For much-needed illumination, we turn to a white paper that the Wallace Foundation published in January, Building Millennial Audiences: Barriers and Opportunities. The must-read presentation, which you can download here, synthesizes market research conducted by 25 arts organizations in Wallace’s Building Audiences for Sustainability (BAS) initiative, along with secondary literature, and offers clues to action.
The elevator pitch? Arts organizations can attract millennials by "clarifying pricing and better explaining the value of the arts."
But before I dig a bit further into the study's takeaways, a bit of background is in order, starting with Wallace itself. Followers of the funder understand that this new resource isn't a one-off event.
In October of 2014, Wallace pledged a whopping $40 million to help performing arts organizations expand audiences through its BAS initiative. Roughly six months later they upped the ante, earmarking an additional $12 million.

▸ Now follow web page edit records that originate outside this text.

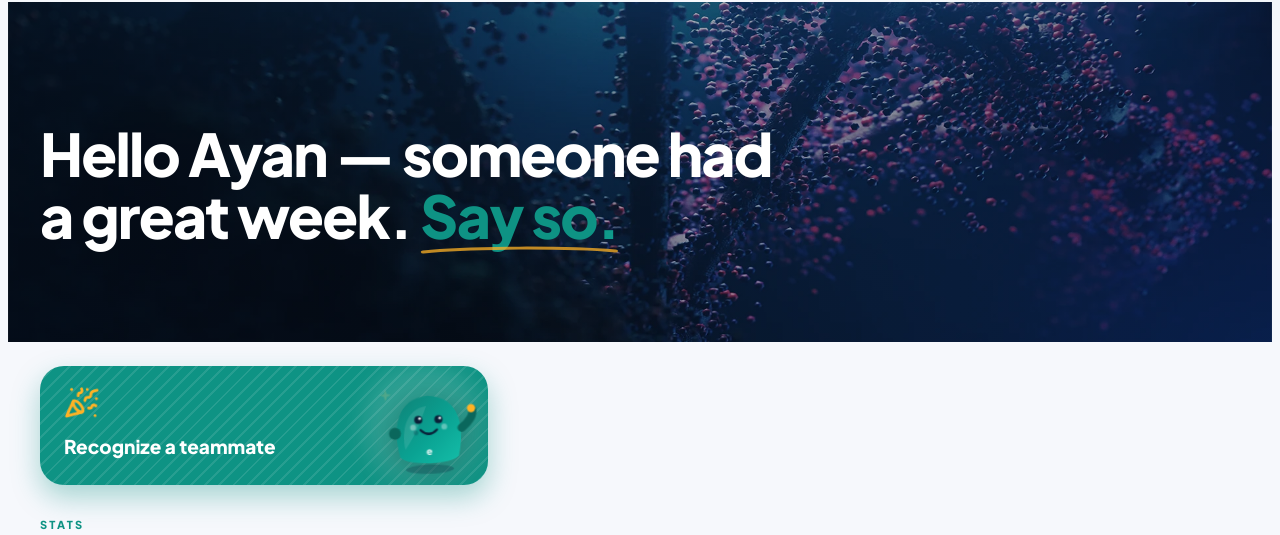
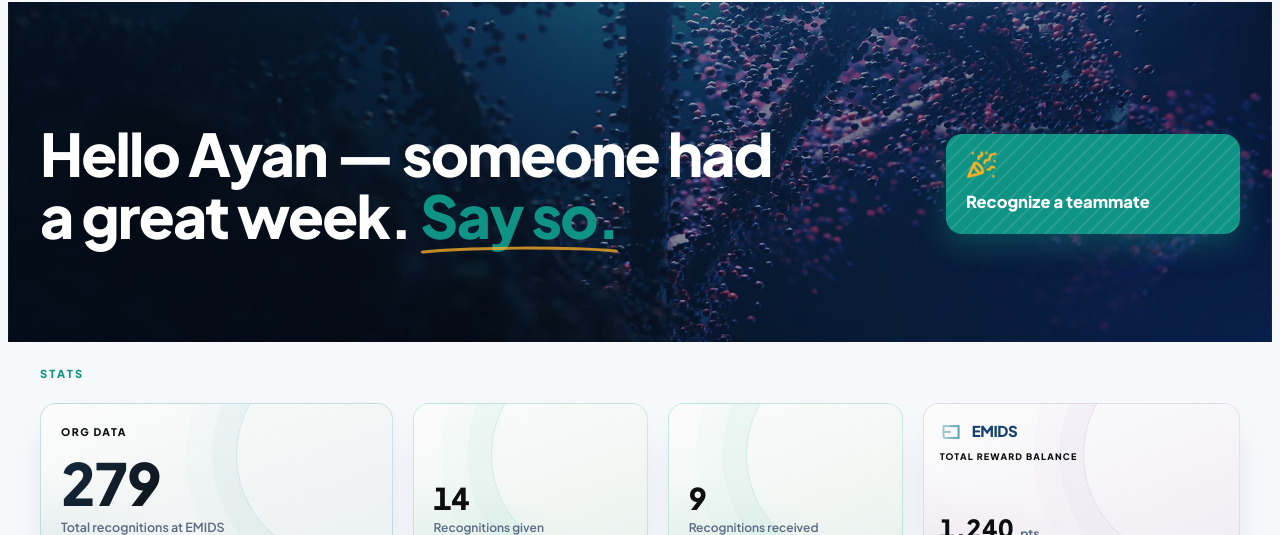
Before and after one commit to syed-ayan-emids/rewards_recog, a React (Vite) app: page / in a window 1280 px wide. Shown: the part 81-616 px from the top of the page. Built offline with nearby package versions, Linux system fonts and the light colour scheme; the HTML template or start-up script is replaced by a standard one.

Commit message:
Hero: recognize tile back in hero right side at 25 percent width

```diff
--- a/src/pages/Home.tsx
+++ b/src/pages/Home.tsx
@@ -26,48 +26,16 @@ export default function HomeScreen() {
               </svg>
             </span>
           </h1>
+          {/* Recognize a teammate — ~25% of the hero's right side */}
+          <button
+            onClick={() => setComposer({ open: true })}
+            className="tile-stripes group relative flex w-full shrink-0 cursor-pointer flex-col items-start gap-1.5 overflow-hidden rounded-2xl bg-brand px-5 py-5 text-left shadow-[0_12px_28px_rgba(14,147,132,0.35)] transition-colors hover:bg-brand-deep xl:w-[24.5%]"
+          >
+            <PartyPopper size={30} className="emoji-pop text-gold" aria-hidden />
+            <span className="text-[16.5px] font-extrabold text-white">Recognize a teammate</span>
+          </button>
         </div>
       </div>
-
-      {/* Recognize a teammate — standalone tile section */}
-      <section className="mb-8">
-        <button
-          onClick={() => setComposer({ open: true })}
-          className="tile-stripes group relative flex w-full max-w-md cursor-pointer flex-col items-start gap-2 overflow-hidden rounded-3xl bg-brand px-6 py-6 text-left shadow-[0_12px_28px_rgba(14,147,132,0.35)] transition-colors hover:bg-brand-deep sm:pr-32"
-        >
-          <PartyPopper size={34} className="emoji-pop text-gold" aria-hidden />
-          <span className="text-[19px] font-extrabold text-white">Recognize a teammate</span>
-          <span className="pointer-events-none absolute inset-y-0 right-1 hidden items-center sm:flex" aria-hidden>
-            <span className="absolute right-0 top-1/2 h-[120px] w-[120px] -translate-y-1/2 rounded-full bg-white/15 blur-md" />
-            <svg width="110" height="110" viewBox="0 0 120 120" fill="none" className="mascot-bob drop-shadow-[0_6px_18px_rgba(3,60,52,0.45)]">
-              <defs>
-                <linearGradient id="mascotTileBlob" x1="20" y1="22" x2="100" y2="105" gradientUnits="userSpaceOnUse">
-                  <stop offset="0%" stopColor="#0f7f74" />
-                  <stop offset="55%" stopColor="#0AA393" />
-                  <stop offset="100%" stopColor="#16c2ac" />
-                </linearGradient>
-              </defs>
-              <ellipse className="mascot-breathe" cx="60" cy="106" rx="26" ry="5" fill="rgba(10,32,56,0.25)" />
-              <path d="M28 92 C20 60, 26 28, 60 26 C94 28, 100 60, 92 92 C86 102, 34 102, 28 92 Z" fill="url(#mascotTileBlob)" />
-              <path d="M34 84 C30 62, 36 40, 58 37 C52 52, 46 68, 34 84 Z" fill="#fff" opacity="0.10" />
-              <g className="mascot-wave" style={{ transformOrigin: '94px 58px' }}>
-                <path d="M96 62 C104 56, 110 48, 108 42" stroke="#0a675c" strokeWidth="9" strokeLinecap="round" fill="none" />
-                <circle cx="107" cy="41" r="4.5" fill="#FFB224" />
-              </g>
-              <circle cx="23" cy="66" r="6.5" fill="#0a675c" />
-              <g className="mascot-face" style={{ transformOrigin: '60px 48px' }}>
-                <circle cx="49" cy="52" r="4.4" fill="#0a2038" /><circle cx="71" cy="52" r="4.4" fill="#0a2038" />
-                <circle cx="50.5" cy="50.6" r="1.4" fill="#fff" /><circle cx="72.5" cy="50.6" r="1.4" fill="#fff" />
-                <circle cx="43" cy="60" r="3.2" fill="#fff" opacity="0.35" /><circle cx="77" cy="60" r="3.2" fill="#fff" opacity="0.35" />
-                <path d="M51 63 C57 69, 63 69, 69 63" stroke="#0a2038" strokeWidth="2.4" strokeLinecap="round" fill="none" />
-                <circle cx="46" cy="66" r="2.6" fill="#0a2038" opacity="0.25" />
-              </g>
-              <text x="60" y="90" textAnchor="middle" fontSize="11" fontWeight="800" fill="#fff" opacity="0.85">e</text>
-              <path d="M14 16 L16 22 L22 24 L16 26 L14 32 L12 26 L6 24 L12 22 Z" fill="#FFD66B" opacity="0.9" className="mascot-twinkle" style={{ transformOrigin: '14px 24px' }} />
-            </svg>
-          </span>
-        </button>
-      </section>
 
       {/* Count cards */}
       <div className="mb-5 flex items-end justify-between gap-4">
```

Wallace's new paper should therefore be appreciated in this context. The foundation's work is starting to bear fruit. (In February, it also published Ballet Austin: Expanding Audiences for Unfamiliar Works, which looks at the company’s efforts to deepen audience’s engagement in multiple forms of ballet.)
"The millennial issue" first emerged in earnest here on Inside Philanthropy way back in 2015. Since then, the challenge has only intensified. The need for arts organizations to reach the this demographic is more acute than ever, but there isn't much clarity around how to do it. Which brings me to Wallace's key takeaways.
Barriers to entry for the millennial demographic, says the study, include a lack of awareness of arts organizations, busy schedules, other leisure events that compete for their time, and misperceptions about ticket prices.
Most of these barriers sound familiar and certainly aren't relegated to the millennial set. Everyone is busy and distracted nowadays. Everyone is glued to their smartphone. Few people, regardless of age, seem to appreciate the value of the arts. What stood out for me was Wallace's point regarding pricing.
"Misperceptions about ticket prices may be keeping millennials from the performing arts," the summary declares. "One study found millennials pegged the price of the cheapest ticket as more than twice as expensive as it actually was."
This is a problem. A world-class marketing pitch extolling the enriching power of the arts will fall flat if the listener overestimates the cost of the experience. Remember, we're not talking about baby boomers, here. As Wallace notes, "Millennials face more financial challenges than prior generations; many may never catch up."
Bottom line? It's hard to sell something your customers think they can't afford—especially something as intangible as the arts experience. Unsurprisingly, Wallace recommends organizations be more transparent and explicit in communicating prices.
Back in December, Americans for the Arts published a piece titled It’s Time to Engage and Listen to Millennials on its blog. It represented a refreshing call to arms. Millennials aren't a lost cause. They can be successfully engaged. It won't be an easy task, but thanks to Wallace's robust, data-driven and action-oriented research, it's a task that now is a little easier.